EDU120 - Exploring Teaching, Learning, and Human Development (3 cr.)
A study of cognitive, social, physical, and emotional development in school and community settings. Teacher candidates will investigate the cultural and family variables which affect teaching, learning, and human development. (Minimum of 10 hours of field experience). (Fall/Spring). Corequisite: EDU118. Prerequisite: major in B.S. Childhood Education or Combined B.S./M.S.Ed.
EDU130 - Ethics, Relationships, and Multicultural Competencies in Education (3 cr.)
Teacher candidates will investigate, think critically, and reflect on ethics, relationships, and multicultural competencies. They will explore the ethical and practical dimensions of teaching within the diverse contexts teachers and their students bring to the classroom community.
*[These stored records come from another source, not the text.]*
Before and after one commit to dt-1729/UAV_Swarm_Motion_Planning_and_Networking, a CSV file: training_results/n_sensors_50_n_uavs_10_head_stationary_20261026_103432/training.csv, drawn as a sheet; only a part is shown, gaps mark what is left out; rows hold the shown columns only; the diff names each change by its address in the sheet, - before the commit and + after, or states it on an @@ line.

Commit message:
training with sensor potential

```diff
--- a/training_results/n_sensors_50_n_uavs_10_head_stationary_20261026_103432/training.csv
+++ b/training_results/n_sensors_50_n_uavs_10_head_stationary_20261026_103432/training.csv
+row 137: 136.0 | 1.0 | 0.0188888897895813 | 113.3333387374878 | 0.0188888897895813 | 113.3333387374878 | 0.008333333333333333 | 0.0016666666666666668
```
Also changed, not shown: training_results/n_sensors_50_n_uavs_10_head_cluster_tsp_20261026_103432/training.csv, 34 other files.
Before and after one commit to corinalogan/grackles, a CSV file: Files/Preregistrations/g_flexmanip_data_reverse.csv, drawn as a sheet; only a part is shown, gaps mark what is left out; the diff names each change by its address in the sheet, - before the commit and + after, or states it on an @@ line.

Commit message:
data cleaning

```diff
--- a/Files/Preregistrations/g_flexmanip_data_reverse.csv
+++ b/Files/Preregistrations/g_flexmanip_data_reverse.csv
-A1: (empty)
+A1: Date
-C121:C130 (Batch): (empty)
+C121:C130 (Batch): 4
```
Candidates will be expected to develop multicultural teaching competencies and engage in self-reflection to identify and monitor their strengths and areas in need of improvement by increasing their own awareness of biases, attitudes, and beliefs. (Minimum of 10 hours of field experience.) (Fall/Spring). Prerequisites: EDU118 and EDU120 or equivalent; B.S. Childhood Education or Combined B.S./M.S.Ed. major.
EDU199 - Independent Study (1 to 15 cr.)
Project individually arranged by student and faculty sponsor. Requires completion of the Independent Study form and approval by the Faculty Sponsor, Academic Advisor, Department Chair and Academic Dean.
EDU230 - Social Contexts in Learning (3 cr.)
Teacher candidates will analyze social contexts and their implications for learning. They will explore schools as societal institutions to identity aspects which perpetuate a system of dominance and oppression. In addition, teacher candidates will examine the classroom as a learning community for all students - including managing for student learning, language acquisition, literacy development, inclusion and use of technology. (Minimum of 10 hours of field experience). This course fulfills state-mandated requirements for the Dignity for All Students Act (DASA). (Fall/Spring). Prerequisites: EDU130 or equivalent; B.S. Childhood Education or Combined B.S/M.S.Ed major.
EDU240 - Introduction to Instructional Planning (3 cr.)
Introduction to curriculum design, lesson design, instructional planning, technology integration, differentiation, assessment, classroom management, development of positive learning environments. Minimum of 10 hours of field experience. (Fall/Spring). Prerequisites: EDU230 or equivalent; major in Childhood Education BS or Combined BS/MSEd.
EDU280 - Introduction to Adolescence Education (3 cr.)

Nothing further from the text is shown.